On Behalf of | Nov 19, 2022 | Criminal Defense |

There’s no question that the number of drug overdoses and fatalities has been on the rise. Most of these involve opioids. Some involve drugs that are presented as painkillers but are actually even more dangerous drugs like fentanyl.

Southern states have been particularly hard hit. However, it’s a nationwide problem among people of all races, ages and income levels and those living in rural, urban and suburban areas. 

It’s been estimated that some 40% of fatal overdoses occur while someone else is present. Often, they’re afraid to call 911 out of fear they’ll be arrested for their own drug possession. That’s why lawmakers across the country – including here in Alabama – have enacted what are often called “Good Samaritan” laws to encourage people to get help for others without fear of legal consequences.

Who qualifies for immunity from prosecution?

Under our state’s law, a person cannot be prosecuted for any misdemeanor drug-related offense or an underage alcohol offense if law enforcement learned of it only because that person was seeking help for someone else.

To qualify for this immunity, the person who seeks emergency assistance must:

It’s probably not a good idea to try to rush out the minute police and/or first responders show up – not just because it makes you look suspicious. The more assistance you can offer regarding what the person took, how much and when, the greater the chances are of their survival.

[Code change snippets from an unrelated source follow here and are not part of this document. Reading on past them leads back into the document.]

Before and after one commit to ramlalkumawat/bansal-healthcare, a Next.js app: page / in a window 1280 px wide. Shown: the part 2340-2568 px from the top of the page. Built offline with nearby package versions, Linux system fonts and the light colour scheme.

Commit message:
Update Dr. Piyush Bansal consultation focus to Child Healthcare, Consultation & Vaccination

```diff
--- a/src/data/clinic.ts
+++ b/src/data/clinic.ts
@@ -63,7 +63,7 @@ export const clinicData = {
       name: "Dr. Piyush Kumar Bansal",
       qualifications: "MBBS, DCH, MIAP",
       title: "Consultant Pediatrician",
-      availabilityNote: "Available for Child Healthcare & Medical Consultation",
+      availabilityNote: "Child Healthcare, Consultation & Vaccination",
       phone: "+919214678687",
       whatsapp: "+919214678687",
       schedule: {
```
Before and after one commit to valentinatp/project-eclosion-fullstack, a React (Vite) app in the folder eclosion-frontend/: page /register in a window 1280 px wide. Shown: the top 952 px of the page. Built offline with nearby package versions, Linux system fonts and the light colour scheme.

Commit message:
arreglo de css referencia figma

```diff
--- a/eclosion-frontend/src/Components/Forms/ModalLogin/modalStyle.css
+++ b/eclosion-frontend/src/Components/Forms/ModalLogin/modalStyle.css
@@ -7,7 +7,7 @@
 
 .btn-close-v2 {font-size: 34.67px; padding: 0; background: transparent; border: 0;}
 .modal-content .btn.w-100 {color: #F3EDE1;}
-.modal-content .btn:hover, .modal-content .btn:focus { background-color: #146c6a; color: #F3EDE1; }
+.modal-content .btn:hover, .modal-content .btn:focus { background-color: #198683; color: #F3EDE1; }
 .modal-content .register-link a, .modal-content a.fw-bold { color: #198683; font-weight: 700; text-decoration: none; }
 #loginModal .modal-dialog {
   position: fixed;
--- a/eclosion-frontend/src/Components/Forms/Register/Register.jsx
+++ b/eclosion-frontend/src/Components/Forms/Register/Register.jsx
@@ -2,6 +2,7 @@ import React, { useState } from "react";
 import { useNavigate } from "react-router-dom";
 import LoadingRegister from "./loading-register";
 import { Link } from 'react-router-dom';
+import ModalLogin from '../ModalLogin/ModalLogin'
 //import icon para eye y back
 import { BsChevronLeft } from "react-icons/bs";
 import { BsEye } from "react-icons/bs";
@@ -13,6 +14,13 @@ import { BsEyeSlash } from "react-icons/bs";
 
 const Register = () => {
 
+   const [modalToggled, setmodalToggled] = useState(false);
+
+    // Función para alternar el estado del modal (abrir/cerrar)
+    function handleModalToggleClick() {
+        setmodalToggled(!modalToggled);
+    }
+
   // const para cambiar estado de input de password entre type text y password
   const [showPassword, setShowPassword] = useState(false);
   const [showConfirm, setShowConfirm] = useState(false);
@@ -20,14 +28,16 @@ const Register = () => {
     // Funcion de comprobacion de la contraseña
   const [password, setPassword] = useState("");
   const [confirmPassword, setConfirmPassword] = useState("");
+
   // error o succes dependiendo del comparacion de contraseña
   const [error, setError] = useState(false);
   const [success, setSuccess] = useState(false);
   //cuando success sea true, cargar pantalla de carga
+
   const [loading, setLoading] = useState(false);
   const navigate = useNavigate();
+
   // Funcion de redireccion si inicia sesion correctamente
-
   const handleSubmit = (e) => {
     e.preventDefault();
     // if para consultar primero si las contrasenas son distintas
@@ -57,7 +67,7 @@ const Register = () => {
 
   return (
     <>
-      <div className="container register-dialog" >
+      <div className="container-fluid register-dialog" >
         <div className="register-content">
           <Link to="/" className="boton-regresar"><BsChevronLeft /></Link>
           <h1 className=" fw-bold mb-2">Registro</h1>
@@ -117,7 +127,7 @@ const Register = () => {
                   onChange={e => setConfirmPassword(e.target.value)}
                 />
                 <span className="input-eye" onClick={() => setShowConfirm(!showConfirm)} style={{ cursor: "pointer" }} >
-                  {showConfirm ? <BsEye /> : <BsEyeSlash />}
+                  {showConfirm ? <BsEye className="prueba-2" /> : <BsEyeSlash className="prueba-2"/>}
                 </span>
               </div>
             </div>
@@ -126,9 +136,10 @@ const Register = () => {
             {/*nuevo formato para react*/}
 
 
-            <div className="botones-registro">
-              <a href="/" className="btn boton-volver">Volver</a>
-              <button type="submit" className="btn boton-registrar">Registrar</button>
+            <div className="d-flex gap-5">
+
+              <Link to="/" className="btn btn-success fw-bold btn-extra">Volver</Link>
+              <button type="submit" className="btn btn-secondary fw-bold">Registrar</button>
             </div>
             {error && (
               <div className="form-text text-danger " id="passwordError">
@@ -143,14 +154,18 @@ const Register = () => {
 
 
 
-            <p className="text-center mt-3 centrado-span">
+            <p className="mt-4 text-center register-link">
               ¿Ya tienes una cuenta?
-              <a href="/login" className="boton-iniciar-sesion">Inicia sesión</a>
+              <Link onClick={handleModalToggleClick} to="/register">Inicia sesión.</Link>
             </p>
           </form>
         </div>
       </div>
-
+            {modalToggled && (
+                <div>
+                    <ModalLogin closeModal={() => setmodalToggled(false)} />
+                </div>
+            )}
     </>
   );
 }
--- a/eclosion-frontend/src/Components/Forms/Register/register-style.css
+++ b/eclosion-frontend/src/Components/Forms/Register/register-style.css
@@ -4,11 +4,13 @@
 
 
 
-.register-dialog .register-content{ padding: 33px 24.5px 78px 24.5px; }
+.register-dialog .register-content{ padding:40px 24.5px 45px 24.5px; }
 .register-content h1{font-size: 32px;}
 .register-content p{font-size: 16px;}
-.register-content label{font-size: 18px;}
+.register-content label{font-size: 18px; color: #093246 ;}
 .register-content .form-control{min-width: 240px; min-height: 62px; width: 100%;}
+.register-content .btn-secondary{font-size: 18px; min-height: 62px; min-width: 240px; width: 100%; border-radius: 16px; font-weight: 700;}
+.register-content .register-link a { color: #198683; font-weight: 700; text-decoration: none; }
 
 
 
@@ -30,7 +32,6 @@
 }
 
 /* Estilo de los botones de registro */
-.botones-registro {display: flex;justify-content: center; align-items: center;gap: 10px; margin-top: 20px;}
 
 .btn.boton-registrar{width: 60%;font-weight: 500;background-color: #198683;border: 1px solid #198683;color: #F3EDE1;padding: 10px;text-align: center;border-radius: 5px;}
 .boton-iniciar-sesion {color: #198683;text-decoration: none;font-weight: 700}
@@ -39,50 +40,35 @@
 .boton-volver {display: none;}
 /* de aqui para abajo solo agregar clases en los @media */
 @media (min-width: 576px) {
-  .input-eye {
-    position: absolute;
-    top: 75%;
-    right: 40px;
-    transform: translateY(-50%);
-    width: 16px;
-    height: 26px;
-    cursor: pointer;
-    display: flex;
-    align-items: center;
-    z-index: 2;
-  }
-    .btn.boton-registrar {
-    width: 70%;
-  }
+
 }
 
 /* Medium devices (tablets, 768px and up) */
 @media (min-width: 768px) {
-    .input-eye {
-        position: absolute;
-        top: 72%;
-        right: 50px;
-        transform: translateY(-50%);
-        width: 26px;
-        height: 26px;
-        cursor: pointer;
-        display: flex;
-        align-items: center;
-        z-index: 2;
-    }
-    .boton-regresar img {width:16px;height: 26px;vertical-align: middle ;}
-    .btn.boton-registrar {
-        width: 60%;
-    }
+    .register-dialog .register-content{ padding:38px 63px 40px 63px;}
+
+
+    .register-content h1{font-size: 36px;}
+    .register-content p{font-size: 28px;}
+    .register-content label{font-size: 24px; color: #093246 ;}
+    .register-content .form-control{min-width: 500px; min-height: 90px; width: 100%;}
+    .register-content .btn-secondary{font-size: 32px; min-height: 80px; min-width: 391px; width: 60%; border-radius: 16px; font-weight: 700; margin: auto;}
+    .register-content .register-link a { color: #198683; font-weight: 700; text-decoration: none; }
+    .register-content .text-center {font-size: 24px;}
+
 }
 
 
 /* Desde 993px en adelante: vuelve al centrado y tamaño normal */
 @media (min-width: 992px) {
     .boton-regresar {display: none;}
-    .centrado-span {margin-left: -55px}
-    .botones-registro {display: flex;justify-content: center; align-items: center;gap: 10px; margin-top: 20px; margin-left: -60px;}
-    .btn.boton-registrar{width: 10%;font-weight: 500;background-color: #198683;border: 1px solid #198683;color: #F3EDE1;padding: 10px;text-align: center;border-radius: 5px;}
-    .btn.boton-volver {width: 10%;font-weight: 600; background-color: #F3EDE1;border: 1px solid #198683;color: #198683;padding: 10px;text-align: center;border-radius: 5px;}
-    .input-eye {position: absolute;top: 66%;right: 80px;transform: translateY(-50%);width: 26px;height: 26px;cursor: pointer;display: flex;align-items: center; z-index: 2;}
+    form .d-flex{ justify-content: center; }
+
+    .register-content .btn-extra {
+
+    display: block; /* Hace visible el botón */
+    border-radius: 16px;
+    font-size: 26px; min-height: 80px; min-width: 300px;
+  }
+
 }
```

In the confusion and chaos of an overdose scene, law enforcement may not know precisely what happened. It’s not unheard of for someone to wrongfully be arrested and then let go when things become more clear. However, if you’ve been wrongfully charged with a drug-related offense after seeking help for someone you reasonably believed was suffering an overdose, it’s wise to seek legal guidance to protect your rights and your future.